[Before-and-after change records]
##########
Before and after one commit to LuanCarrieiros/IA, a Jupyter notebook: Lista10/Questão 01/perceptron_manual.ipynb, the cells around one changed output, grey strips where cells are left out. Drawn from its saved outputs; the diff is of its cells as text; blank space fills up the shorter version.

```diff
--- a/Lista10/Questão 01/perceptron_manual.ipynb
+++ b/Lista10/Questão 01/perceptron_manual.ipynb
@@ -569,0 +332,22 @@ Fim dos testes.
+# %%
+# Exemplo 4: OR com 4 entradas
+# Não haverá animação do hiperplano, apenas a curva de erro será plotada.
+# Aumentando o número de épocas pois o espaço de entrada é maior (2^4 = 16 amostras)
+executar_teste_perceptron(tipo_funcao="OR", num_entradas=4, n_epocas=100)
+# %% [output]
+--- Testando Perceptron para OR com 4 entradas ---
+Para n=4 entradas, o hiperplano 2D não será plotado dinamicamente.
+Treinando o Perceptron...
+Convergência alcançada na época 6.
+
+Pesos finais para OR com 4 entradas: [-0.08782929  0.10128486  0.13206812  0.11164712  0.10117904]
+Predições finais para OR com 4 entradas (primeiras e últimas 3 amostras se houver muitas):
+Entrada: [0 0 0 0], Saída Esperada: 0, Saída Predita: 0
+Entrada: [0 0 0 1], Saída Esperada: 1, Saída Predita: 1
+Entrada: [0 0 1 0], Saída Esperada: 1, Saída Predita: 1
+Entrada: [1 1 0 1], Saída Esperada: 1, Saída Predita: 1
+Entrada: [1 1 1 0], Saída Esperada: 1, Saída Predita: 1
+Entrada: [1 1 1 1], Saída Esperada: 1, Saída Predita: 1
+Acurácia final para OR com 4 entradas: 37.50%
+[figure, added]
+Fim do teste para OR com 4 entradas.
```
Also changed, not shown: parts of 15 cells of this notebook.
##########
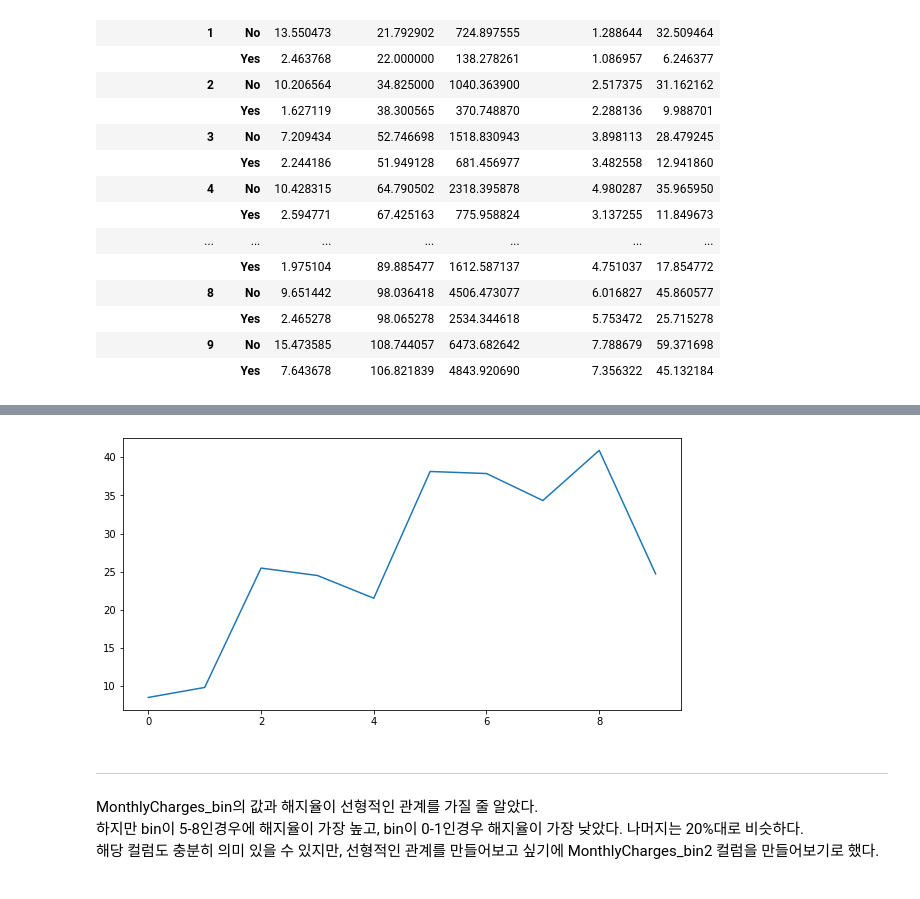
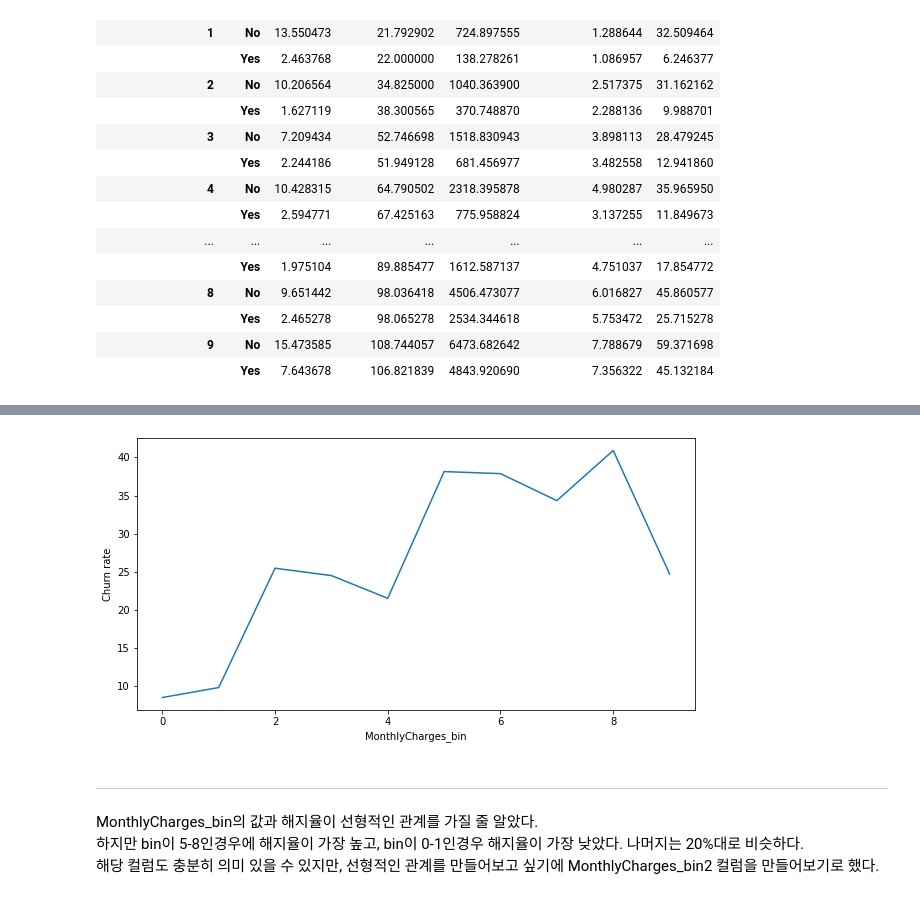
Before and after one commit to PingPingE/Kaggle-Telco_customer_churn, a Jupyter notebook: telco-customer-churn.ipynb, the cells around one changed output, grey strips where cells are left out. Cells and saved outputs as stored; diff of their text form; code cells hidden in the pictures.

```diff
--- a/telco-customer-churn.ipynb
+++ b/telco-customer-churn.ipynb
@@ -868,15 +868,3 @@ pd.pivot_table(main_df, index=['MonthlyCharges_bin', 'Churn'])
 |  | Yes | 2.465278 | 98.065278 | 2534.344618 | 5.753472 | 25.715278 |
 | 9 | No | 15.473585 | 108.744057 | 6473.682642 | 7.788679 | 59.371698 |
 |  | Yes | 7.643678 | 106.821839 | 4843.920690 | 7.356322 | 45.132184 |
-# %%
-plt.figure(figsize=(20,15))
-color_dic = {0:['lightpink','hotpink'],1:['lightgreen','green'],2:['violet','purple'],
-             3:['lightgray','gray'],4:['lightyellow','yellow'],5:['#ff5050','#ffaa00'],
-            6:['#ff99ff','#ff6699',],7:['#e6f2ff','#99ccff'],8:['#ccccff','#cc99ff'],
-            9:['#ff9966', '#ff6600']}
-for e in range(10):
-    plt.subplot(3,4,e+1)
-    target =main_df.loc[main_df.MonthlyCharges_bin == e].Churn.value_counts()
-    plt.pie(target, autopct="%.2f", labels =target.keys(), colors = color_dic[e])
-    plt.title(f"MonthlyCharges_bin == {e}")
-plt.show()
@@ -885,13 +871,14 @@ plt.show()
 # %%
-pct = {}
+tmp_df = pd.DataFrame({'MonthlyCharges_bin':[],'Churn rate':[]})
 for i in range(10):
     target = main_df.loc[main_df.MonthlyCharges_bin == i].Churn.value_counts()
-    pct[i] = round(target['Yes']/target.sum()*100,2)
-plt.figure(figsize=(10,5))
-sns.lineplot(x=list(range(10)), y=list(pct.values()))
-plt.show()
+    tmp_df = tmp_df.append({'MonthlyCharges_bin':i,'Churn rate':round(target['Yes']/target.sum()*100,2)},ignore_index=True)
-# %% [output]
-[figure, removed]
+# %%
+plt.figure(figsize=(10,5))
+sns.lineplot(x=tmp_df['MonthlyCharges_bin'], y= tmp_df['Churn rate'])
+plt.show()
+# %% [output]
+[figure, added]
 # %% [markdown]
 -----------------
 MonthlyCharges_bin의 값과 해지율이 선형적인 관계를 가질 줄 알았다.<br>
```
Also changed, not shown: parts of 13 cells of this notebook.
##########
** What to do **
Copy out all the lines of the records that include "cells".

** Response box **
Before and after one commit to LuanCarrieiros/IA, a Jupyter notebook: Lista10/Questão 01/perceptron_manual.ipynb, the cells around one changed output, grey strips where cells are left out. Drawn from its saved outputs; the diff is of its cells as text; blank space fills up the shorter version.
Also changed, not shown: parts of 15 cells of this notebook.
Before and after one commit to PingPingE/Kaggle-Telco_customer_churn, a Jupyter notebook: telco-customer-churn.ipynb, the cells around one changed output, grey strips where cells are left out. Cells and saved outputs as stored; diff of their text form; code cells hidden in the pictures.
Also changed, not shown: parts of 13 cells of this notebook.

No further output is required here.